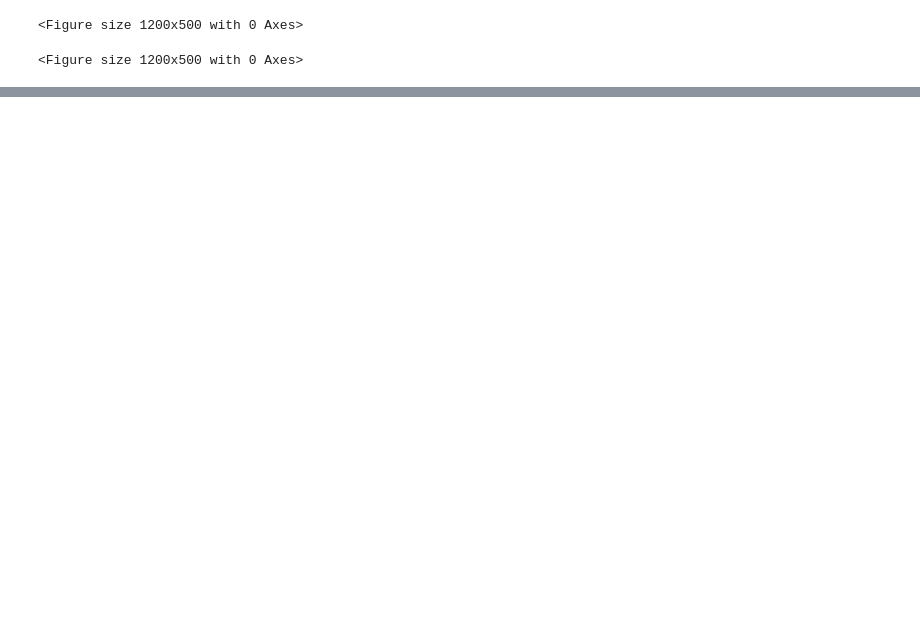
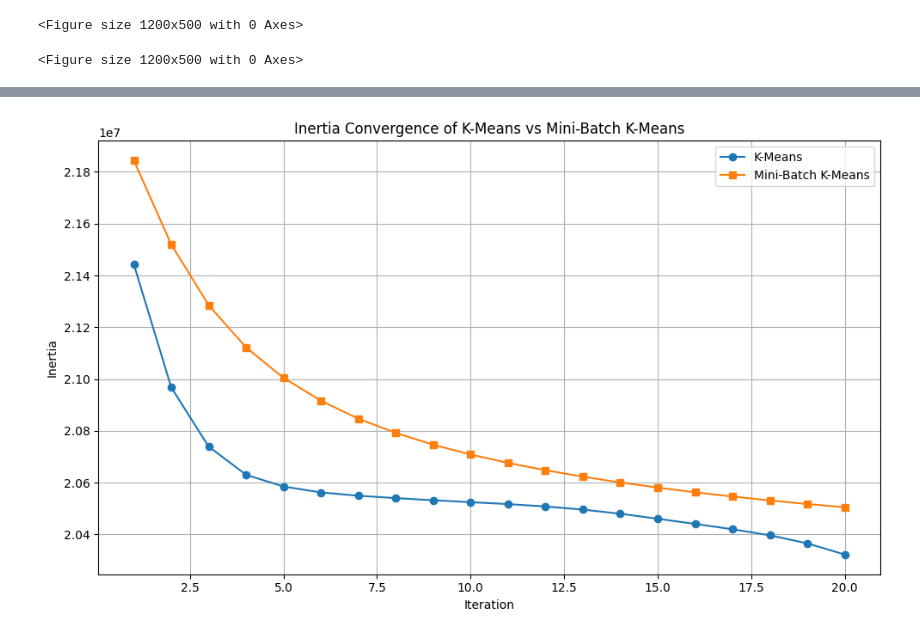
Before and after one commit to Dev-180Memes/clustering-comparison, a Jupyter notebook: Clustering_optimization.ipynb, the cells around one changed output, grey strips where cells are left out. Cells and saved outputs as stored; diff of their text form; code cells hidden in the pictures; blank space fills up the shorter version.

```diff
--- a/Clustering_optimization.ipynb
+++ b/Clustering_optimization.ipynb
@@ -152,0 +168,13 @@ plt.show()
+# %%
+plt.figure(figsize=(10, 6))
+plt.plot(range(1, 21), kmeans_inertia, label='K-Means', marker='o')
+plt.plot(range(1, 21), mini_batch_inertia, label='Mini-Batch K-Means', marker='s')
+plt.xlabel('Iteration')
+plt.ylabel('Inertia')
+plt.title('Inertia Convergence of K-Means vs Mini-Batch K-Means')
+plt.legend()
+plt.grid(True)
+plt.tight_layout()
+plt.show()
+# %% [output]
+[figure, added]
```
Also changed, not shown: parts of 11 cells of this notebook.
══════════
## EXERCISE DIRECTIONS
Wherever the word "Means" turns up in the records above, copy the line that holds it.

## EXERCISE ANSWER
+plt.plot(range(1, 21), kmeans_inertia, label='K-Means', marker='o')
+plt.plot(range(1, 21), mini_batch_inertia, label='Mini-Batch K-Means', marker='s')
+plt.title('Inertia Convergence of K-Means vs Mini-Batch K-Means')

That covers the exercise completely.